(Web interface edit records)
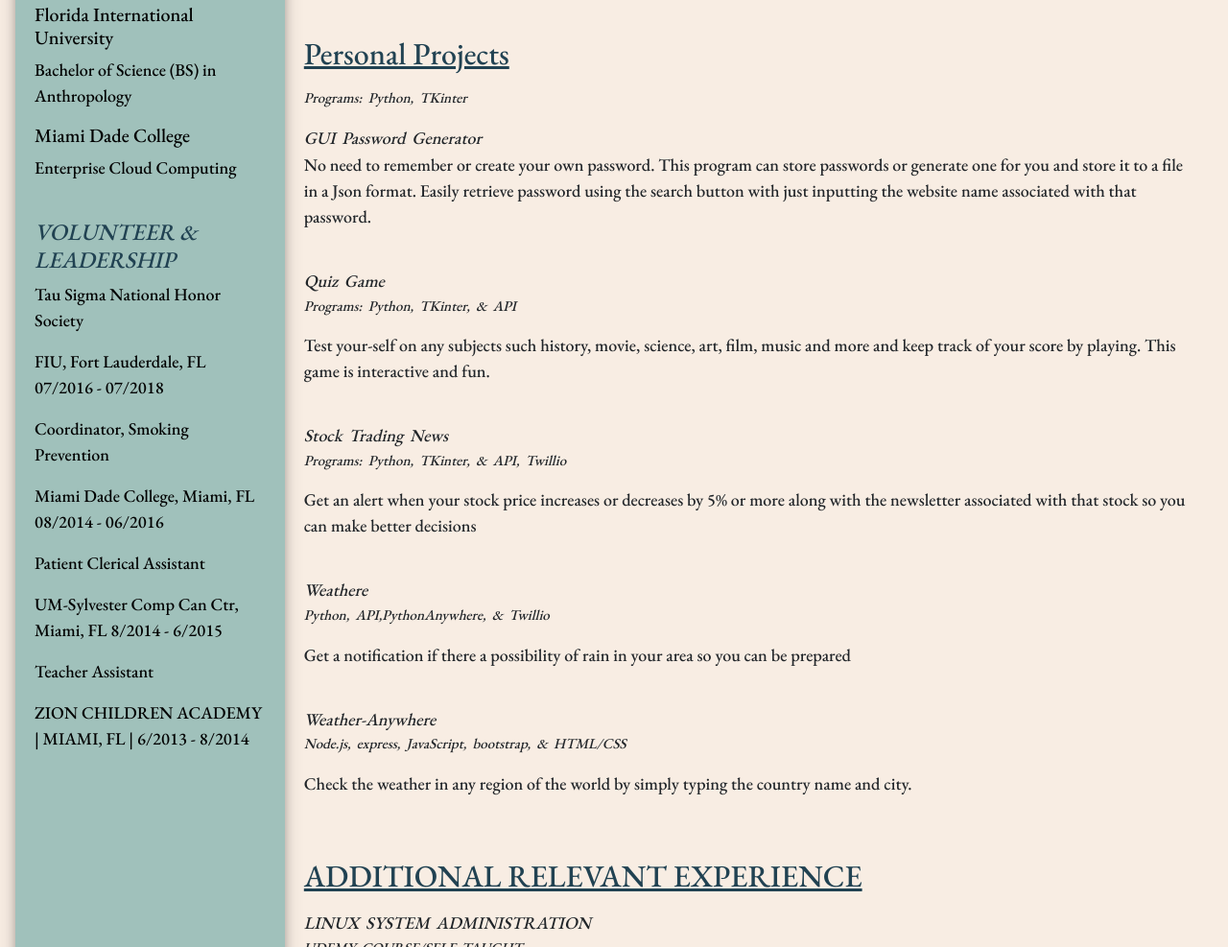
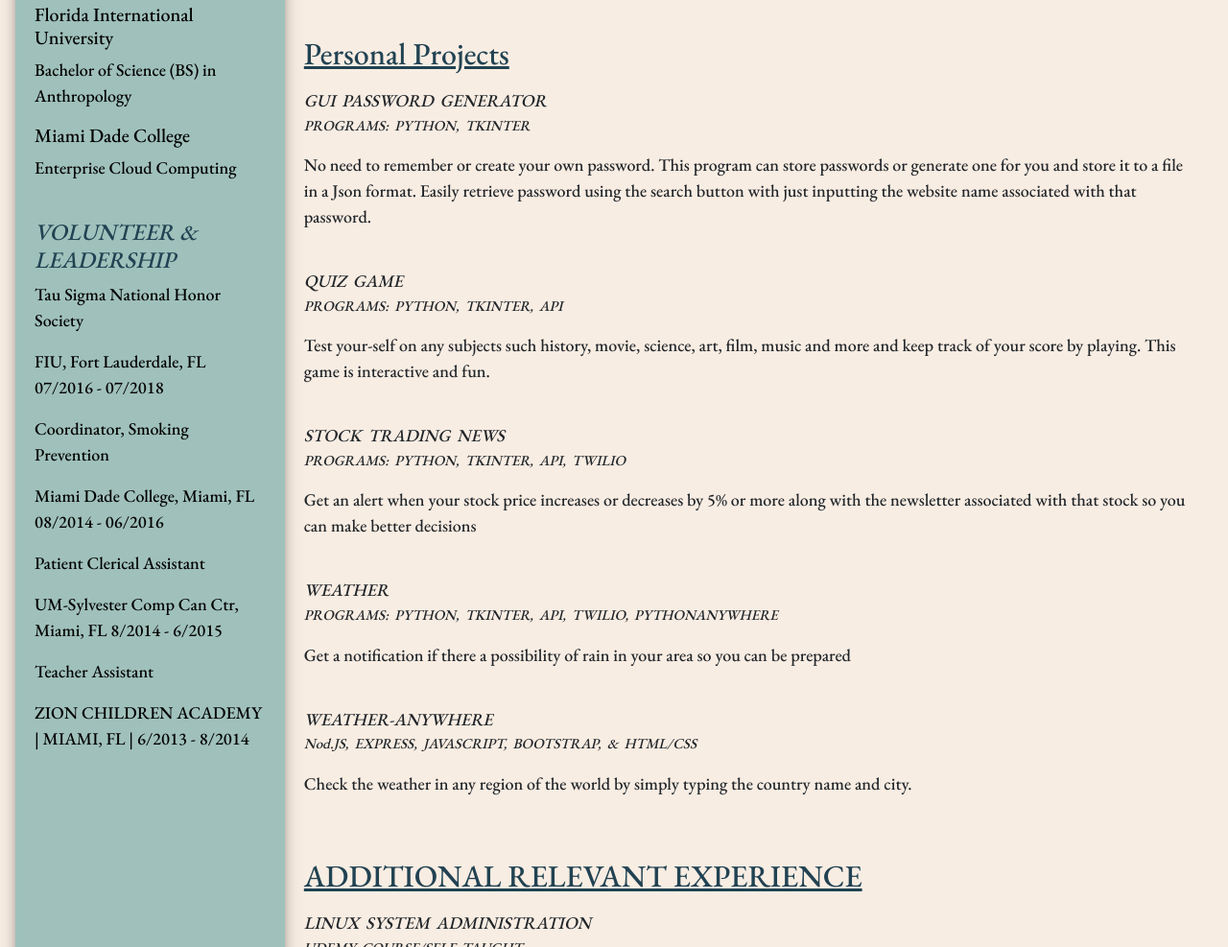
Before and after one commit to Valery-Hyppolite/My-Resume, a plain HTML site: page index.html in a window 1280 px wide. Shown: the part 1910-2897 px from the top of the page at 96% size. Drawn offline with nearby package versions, Linux system fonts and the light colour scheme; a web font is replaced by a local one.

Commit message:
Update index.html

```diff
--- a/index.html
+++ b/index.html
@@ -166,28 +166,28 @@
 
             <div>
                 <h2><u>Personal Projects</u></h2>
-                <p class="p2-exp">Programs: Python, TKinter</p>
-                <p class="p-exp">GUI Password Generator</p>
+                <p class="p-exp">GUI PASSWORD GENERATOR</p>
+                <p class="p2-exp">PROGRAMS: PYTHON, TKINTER</p>
                 <p>No need to remember or create your own password. This program can store passwords or generate one for you and store it to a file in a Json format. Easily retrieve password using the search button with just inputting the website name associated with that password.</p>
                 <br>
 
-                <p class="p-exp">Quiz Game</p>
-                <p class="p2-exp">Programs: Python, TKinter, & API</p>
+                <p class="p-exp">QUIZ GAME</p>
+                <p class="p2-exp">PROGRAMS: PYTHON, TKINTER, API</p>
                 <p>Test your-self on any subjects such history, movie, science, art, film, music and more and keep track of your score by playing. This game is interactive and fun. </p>
                 <br>
 
-                <p class="p-exp">Stock Trading News</p>
-                <p class="p2-exp">Programs: Python, TKinter, & API, Twillio</p>
+                <p class="p-exp">STOCK TRADING NEWS</p>
+                <p class="p2-exp">PROGRAMS: PYTHON, TKINTER, API, TWILIO</p>
                 <p>Get an alert when your stock price increases or decreases by 5% or more along with the newsletter associated with that stock so you can make better decisions</p>
                 <br>
 
-                <p class="p-exp">Weathere</p>
-                <p class="p2-exp">Python, API,PythonAnywhere, & Twillio</p>
+                <p class="p-exp">WEATHER</p>
+                <p class="p2-exp">PROGRAMS: PYTHON, TKINTER, API, TWILIO, PYTHONANYWHERE</p>
                 <p>Get a notification if there a possibility of rain in your area so you can be prepared</p>
                 <br>
 
-                <p class="p-exp">Weather-Anywhere</p>
-                <p class="p2-exp">Node.js, express, JavaScript, bootstrap, & HTML/CSS</p>
+                <p class="p-exp">WEATHER-ANYWHERE</p>
+                <p class="p2-exp">Nod.JS, EXPRESS, JAVASCRIPT, BOOTSTRAP, & HTML/CSS</p>
                 <p>Check the weather in any region of the world by simply typing the country name and city.</p>
                 <br>
 
```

◆ Description of the task: The answer must reproduce every line of the records above exactly, with all pictures left out.

◆ Written answer:
Before and after one commit to Valery-Hyppolite/My-Resume, a plain HTML site: page index.html in a window 1280 px wide. Shown: the part 1910-2897 px from the top of the page at 96% size. Drawn offline with nearby package versions, Linux system fonts and the light colour scheme; a web font is replaced by a local one.

Commit message:
Update index.html

```diff
--- a/index.html
+++ b/index.html
@@ -166,28 +166,28 @@
 
             <div>
                 <h2><u>Personal Projects</u></h2>
-                <p class="p2-exp">Programs: Python, TKinter</p>
-                <p class="p-exp">GUI Password Generator</p>
+                <p class="p-exp">GUI PASSWORD GENERATOR</p>
+                <p class="p2-exp">PROGRAMS: PYTHON, TKINTER</p>
                 <p>No need to remember or create your own password. This program can store passwords or generate one for you and store it to a file in a Json format. Easily retrieve password using the search button with just inputting the website name associated with that password.</p>
                 <br>
 
-                <p class="p-exp">Quiz Game</p>
-                <p class="p2-exp">Programs: Python, TKinter, & API</p>
+                <p class="p-exp">QUIZ GAME</p>
+                <p class="p2-exp">PROGRAMS: PYTHON, TKINTER, API</p>
                 <p>Test your-self on any subjects such history, movie, science, art, film, music and more and keep track of your score by playing. This game is interactive and fun. </p>
                 <br>
 
-                <p class="p-exp">Stock Trading News</p>
-                <p class="p2-exp">Programs: Python, TKinter, & API, Twillio</p>
+                <p class="p-exp">STOCK TRADING NEWS</p>
+                <p class="p2-exp">PROGRAMS: PYTHON, TKINTER, API, TWILIO</p>
                 <p>Get an alert when your stock price increases or decreases by 5% or more along with the newsletter associated with that stock so you can make better decisions</p>
                 <br>
 
-                <p class="p-exp">Weathere</p>
-                <p class="p2-exp">Python, API,PythonAnywhere, & Twillio</p>
+                <p class="p-exp">WEATHER</p>
+                <p class="p2-exp">PROGRAMS: PYTHON, TKINTER, API, TWILIO, PYTHONANYWHERE</p>
                 <p>Get a notification if there a possibility of rain in your area so you can be prepared</p>
                 <br>
 
-                <p class="p-exp">Weather-Anywhere</p>
-                <p class="p2-exp">Node.js, express, JavaScript, bootstrap, & HTML/CSS</p>
+                <p class="p-exp">WEATHER-ANYWHERE</p>
+                <p class="p2-exp">Nod.JS, EXPRESS, JAVASCRIPT, BOOTSTRAP, & HTML/CSS</p>
                 <p>Check the weather in any region of the world by simply typing the country name and city.</p>
                 <br>
 
```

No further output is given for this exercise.